»»

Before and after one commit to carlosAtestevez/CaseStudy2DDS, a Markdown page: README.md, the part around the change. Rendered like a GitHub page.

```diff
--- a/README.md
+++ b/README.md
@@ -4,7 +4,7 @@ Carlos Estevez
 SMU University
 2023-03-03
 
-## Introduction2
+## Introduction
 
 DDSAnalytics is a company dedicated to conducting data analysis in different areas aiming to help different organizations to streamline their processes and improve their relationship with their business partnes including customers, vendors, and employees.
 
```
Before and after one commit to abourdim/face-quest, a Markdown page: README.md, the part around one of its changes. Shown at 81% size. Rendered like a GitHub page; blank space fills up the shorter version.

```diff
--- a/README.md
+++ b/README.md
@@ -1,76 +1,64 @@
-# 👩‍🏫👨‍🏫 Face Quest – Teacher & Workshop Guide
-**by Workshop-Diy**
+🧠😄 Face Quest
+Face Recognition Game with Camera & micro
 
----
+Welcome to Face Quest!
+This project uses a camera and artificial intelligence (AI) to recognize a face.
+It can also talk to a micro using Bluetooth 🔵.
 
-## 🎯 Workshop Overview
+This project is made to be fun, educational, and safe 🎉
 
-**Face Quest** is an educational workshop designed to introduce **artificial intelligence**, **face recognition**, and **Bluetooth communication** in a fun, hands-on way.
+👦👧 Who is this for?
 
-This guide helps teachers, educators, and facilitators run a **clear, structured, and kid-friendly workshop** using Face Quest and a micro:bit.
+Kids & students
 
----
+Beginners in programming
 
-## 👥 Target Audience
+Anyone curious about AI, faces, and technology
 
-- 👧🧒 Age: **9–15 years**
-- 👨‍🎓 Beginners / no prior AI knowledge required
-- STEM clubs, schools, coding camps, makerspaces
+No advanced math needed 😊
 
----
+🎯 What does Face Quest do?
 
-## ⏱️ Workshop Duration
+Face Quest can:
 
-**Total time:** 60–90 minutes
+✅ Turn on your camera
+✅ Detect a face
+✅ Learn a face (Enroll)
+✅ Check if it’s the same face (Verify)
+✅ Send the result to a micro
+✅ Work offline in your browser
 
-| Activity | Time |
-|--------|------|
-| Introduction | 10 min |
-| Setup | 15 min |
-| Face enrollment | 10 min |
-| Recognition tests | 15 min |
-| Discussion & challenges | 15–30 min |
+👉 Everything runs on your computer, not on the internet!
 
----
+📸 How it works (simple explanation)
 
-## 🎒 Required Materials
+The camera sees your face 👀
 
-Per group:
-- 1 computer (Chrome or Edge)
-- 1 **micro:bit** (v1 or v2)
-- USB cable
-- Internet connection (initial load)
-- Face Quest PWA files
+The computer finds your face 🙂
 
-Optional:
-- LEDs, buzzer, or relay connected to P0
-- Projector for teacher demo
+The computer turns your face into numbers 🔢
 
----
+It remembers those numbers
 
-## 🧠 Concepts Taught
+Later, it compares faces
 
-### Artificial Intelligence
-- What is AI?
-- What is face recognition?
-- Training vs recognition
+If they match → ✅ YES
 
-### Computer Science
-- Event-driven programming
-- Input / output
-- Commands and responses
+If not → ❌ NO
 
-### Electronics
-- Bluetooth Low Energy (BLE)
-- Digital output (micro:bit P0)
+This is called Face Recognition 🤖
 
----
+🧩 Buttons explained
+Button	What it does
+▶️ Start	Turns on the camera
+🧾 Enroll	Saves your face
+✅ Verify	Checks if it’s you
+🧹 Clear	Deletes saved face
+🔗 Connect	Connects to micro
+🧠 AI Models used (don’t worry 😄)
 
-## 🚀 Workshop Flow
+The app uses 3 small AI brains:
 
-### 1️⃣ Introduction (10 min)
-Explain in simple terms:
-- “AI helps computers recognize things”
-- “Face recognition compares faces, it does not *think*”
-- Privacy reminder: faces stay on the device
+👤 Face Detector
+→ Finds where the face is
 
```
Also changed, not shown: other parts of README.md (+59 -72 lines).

««

Problem description. Find the lines above that contain the word "README" and copy each one.

Response for this exercise.
Before and after one commit to carlosAtestevez/CaseStudy2DDS, a Markdown page: README.md, the part around the change. Rendered like a GitHub page.
--- a/README.md
+++ b/README.md
Before and after one commit to abourdim/face-quest, a Markdown page: README.md, the part around one of its changes. Shown at 81% size. Rendered like a GitHub page; blank space fills up the shorter version.
--- a/README.md
+++ b/README.md
Also changed, not shown: other parts of README.md (+59 -72 lines).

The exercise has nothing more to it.